Problem requirements =
Copy each line below exactly.
BEGIN
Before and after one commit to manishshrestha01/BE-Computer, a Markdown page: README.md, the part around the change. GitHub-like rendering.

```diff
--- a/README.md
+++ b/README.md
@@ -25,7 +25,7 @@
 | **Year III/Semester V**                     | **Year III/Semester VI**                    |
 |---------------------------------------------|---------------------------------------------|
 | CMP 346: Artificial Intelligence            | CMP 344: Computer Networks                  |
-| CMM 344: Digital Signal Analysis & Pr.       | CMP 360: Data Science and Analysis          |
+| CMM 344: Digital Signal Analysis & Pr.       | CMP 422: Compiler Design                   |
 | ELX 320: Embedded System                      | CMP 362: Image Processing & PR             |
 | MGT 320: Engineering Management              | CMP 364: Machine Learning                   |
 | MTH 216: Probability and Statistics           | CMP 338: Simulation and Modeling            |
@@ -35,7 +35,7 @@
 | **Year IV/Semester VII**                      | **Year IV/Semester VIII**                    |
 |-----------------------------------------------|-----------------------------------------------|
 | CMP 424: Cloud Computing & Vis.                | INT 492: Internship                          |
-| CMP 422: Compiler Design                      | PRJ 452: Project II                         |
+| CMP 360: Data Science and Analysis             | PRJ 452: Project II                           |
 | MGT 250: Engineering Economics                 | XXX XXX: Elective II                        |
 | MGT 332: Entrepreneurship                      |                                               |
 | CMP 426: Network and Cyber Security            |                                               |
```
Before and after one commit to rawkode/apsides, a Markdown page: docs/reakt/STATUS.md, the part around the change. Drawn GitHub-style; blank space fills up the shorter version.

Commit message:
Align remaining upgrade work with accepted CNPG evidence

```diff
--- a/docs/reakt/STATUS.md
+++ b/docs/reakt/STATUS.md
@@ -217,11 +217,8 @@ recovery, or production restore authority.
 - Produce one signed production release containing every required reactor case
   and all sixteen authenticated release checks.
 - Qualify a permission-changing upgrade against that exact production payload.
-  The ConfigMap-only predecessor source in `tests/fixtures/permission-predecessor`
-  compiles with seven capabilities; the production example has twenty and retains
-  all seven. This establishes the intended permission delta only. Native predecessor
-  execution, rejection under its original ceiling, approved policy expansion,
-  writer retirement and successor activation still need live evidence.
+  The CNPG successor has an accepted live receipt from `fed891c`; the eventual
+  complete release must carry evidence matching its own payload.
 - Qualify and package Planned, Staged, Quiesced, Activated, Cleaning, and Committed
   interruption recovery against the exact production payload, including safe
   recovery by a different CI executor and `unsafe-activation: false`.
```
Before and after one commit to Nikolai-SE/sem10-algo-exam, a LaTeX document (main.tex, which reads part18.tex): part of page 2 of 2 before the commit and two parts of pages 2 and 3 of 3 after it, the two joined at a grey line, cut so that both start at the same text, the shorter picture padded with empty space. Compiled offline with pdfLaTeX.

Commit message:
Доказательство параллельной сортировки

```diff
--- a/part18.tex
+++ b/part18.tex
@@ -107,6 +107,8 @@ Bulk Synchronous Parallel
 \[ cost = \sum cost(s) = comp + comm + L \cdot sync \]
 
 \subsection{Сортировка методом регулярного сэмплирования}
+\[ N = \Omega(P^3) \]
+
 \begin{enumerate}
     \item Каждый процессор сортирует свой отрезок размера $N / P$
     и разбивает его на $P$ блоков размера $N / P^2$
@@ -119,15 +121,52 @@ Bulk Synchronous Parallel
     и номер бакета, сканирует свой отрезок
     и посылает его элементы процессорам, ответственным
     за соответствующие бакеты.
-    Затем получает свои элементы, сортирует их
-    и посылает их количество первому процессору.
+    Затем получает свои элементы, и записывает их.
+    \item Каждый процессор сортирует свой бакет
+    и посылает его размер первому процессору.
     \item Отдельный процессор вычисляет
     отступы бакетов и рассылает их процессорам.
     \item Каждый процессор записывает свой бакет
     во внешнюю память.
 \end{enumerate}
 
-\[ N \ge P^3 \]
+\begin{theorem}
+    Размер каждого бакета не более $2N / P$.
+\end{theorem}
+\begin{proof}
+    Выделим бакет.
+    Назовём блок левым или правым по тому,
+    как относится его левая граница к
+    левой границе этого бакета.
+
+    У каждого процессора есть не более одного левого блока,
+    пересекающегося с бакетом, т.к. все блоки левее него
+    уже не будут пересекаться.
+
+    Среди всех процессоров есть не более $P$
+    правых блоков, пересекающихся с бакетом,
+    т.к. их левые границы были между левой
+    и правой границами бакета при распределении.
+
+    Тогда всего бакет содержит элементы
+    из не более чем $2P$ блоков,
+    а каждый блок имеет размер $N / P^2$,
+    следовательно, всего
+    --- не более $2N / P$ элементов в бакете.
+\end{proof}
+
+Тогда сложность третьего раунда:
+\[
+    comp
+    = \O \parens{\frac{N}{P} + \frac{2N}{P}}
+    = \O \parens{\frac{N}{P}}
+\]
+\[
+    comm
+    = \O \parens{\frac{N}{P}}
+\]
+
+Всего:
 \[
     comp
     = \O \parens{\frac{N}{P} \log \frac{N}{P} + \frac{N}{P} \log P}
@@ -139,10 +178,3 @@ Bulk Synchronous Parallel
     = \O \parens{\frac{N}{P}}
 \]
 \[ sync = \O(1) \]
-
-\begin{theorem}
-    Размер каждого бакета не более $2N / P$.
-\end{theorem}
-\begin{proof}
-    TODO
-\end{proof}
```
END
Answer section =
Before and after one commit to manishshrestha01/BE-Computer, a Markdown page: README.md, the part around the change. GitHub-like rendering.

```diff
--- a/README.md
+++ b/README.md
@@ -25,7 +25,7 @@
 | **Year III/Semester V**                     | **Year III/Semester VI**                    |
 |---------------------------------------------|---------------------------------------------|
 | CMP 346: Artificial Intelligence            | CMP 344: Computer Networks                  |
-| CMM 344: Digital Signal Analysis & Pr.       | CMP 360: Data Science and Analysis          |
+| CMM 344: Digital Signal Analysis & Pr.       | CMP 422: Compiler Design                   |
 | ELX 320: Embedded System                      | CMP 362: Image Processing & PR             |
 | MGT 320: Engineering Management              | CMP 364: Machine Learning                   |
 | MTH 216: Probability and Statistics           | CMP 338: Simulation and Modeling            |
@@ -35,7 +35,7 @@
 | **Year IV/Semester VII**                      | **Year IV/Semester VIII**                    |
 |-----------------------------------------------|-----------------------------------------------|
 | CMP 424: Cloud Computing & Vis.                | INT 492: Internship                          |
-| CMP 422: Compiler Design                      | PRJ 452: Project II                         |
+| CMP 360: Data Science and Analysis             | PRJ 452: Project II                           |
 | MGT 250: Engineering Economics                 | XXX XXX: Elective II                        |
 | MGT 332: Entrepreneurship                      |                                               |
 | CMP 426: Network and Cyber Security            |                                               |
```
Before and after one commit to rawkode/apsides, a Markdown page: docs/reakt/STATUS.md, the part around the change. Drawn GitHub-style; blank space fills up the shorter version.

Commit message:
Align remaining upgrade work with accepted CNPG evidence

```diff
--- a/docs/reakt/STATUS.md
+++ b/docs/reakt/STATUS.md
@@ -217,11 +217,8 @@ recovery, or production restore authority.
 - Produce one signed production release containing every required reactor case
   and all sixteen authenticated release checks.
 - Qualify a permission-changing upgrade against that exact production payload.
-  The ConfigMap-only predecessor source in `tests/fixtures/permission-predecessor`
-  compiles with seven capabilities; the production example has twenty and retains
-  all seven. This establishes the intended permission delta only. Native predecessor
-  execution, rejection under its original ceiling, approved policy expansion,
-  writer retirement and successor activation still need live evidence.
+  The CNPG successor has an accepted live receipt from `fed891c`; the eventual
+  complete release must carry evidence matching its own payload.
 - Qualify and package Planned, Staged, Quiesced, Activated, Cleaning, and Committed
   interruption recovery against the exact production payload, including safe
   recovery by a different CI executor and `unsafe-activation: false`.
```
Before and after one commit to Nikolai-SE/sem10-algo-exam, a LaTeX document (main.tex, which reads part18.tex): part of page 2 of 2 before the commit and two parts of pages 2 and 3 of 3 after it, the two joined at a grey line, cut so that both start at the same text, the shorter picture padded with empty space. Compiled offline with pdfLaTeX.

Commit message:
Доказательство параллельной сортировки

```diff
--- a/part18.tex
+++ b/part18.tex
@@ -107,6 +107,8 @@ Bulk Synchronous Parallel
 \[ cost = \sum cost(s) = comp + comm + L \cdot sync \]
 
 \subsection{Сортировка методом регулярного сэмплирования}
+\[ N = \Omega(P^3) \]
+
 \begin{enumerate}
     \item Каждый процессор сортирует свой отрезок размера $N / P$
     и разбивает его на $P$ блоков размера $N / P^2$
@@ -119,15 +121,52 @@ Bulk Synchronous Parallel
     и номер бакета, сканирует свой отрезок
     и посылает его элементы процессорам, ответственным
     за соответствующие бакеты.
-    Затем получает свои элементы, сортирует их
-    и посылает их количество первому процессору.
+    Затем получает свои элементы, и записывает их.
+    \item Каждый процессор сортирует свой бакет
+    и посылает его размер первому процессору.
     \item Отдельный процессор вычисляет
     отступы бакетов и рассылает их процессорам.
     \item Каждый процессор записывает свой бакет
     во внешнюю память.
 \end{enumerate}
 
-\[ N \ge P^3 \]
+\begin{theorem}
+    Размер каждого бакета не более $2N / P$.
+\end{theorem}
+\begin{proof}
+    Выделим бакет.
+    Назовём блок левым или правым по тому,
+    как относится его левая граница к
+    левой границе этого бакета.
+
+    У каждого процессора есть не более одного левого блока,
+    пересекающегося с бакетом, т.к. все блоки левее него
+    уже не будут пересекаться.
+
+    Среди всех процессоров есть не более $P$
+    правых блоков, пересекающихся с бакетом,
+    т.к. их левые границы были между левой
+    и правой границами бакета при распределении.
+
+    Тогда всего бакет содержит элементы
+    из не более чем $2P$ блоков,
+    а каждый блок имеет размер $N / P^2$,
+    следовательно, всего
+    --- не более $2N / P$ элементов в бакете.
+\end{proof}
+
+Тогда сложность третьего раунда:
+\[
+    comp
+    = \O \parens{\frac{N}{P} + \frac{2N}{P}}
+    = \O \parens{\frac{N}{P}}
+\]
+\[
+    comm
+    = \O \parens{\frac{N}{P}}
+\]
+
+Всего:
 \[
     comp
     = \O \parens{\frac{N}{P} \log \frac{N}{P} + \frac{N}{P} \log P}
@@ -139,10 +178,3 @@ Bulk Synchronous Parallel
     = \O \parens{\frac{N}{P}}
 \]
 \[ sync = \O(1) \]
-
-\begin{theorem}
-    Размер каждого бакета не более $2N / P$.
-\end{theorem}
-\begin{proof}
-    TODO
-\end{proof}
```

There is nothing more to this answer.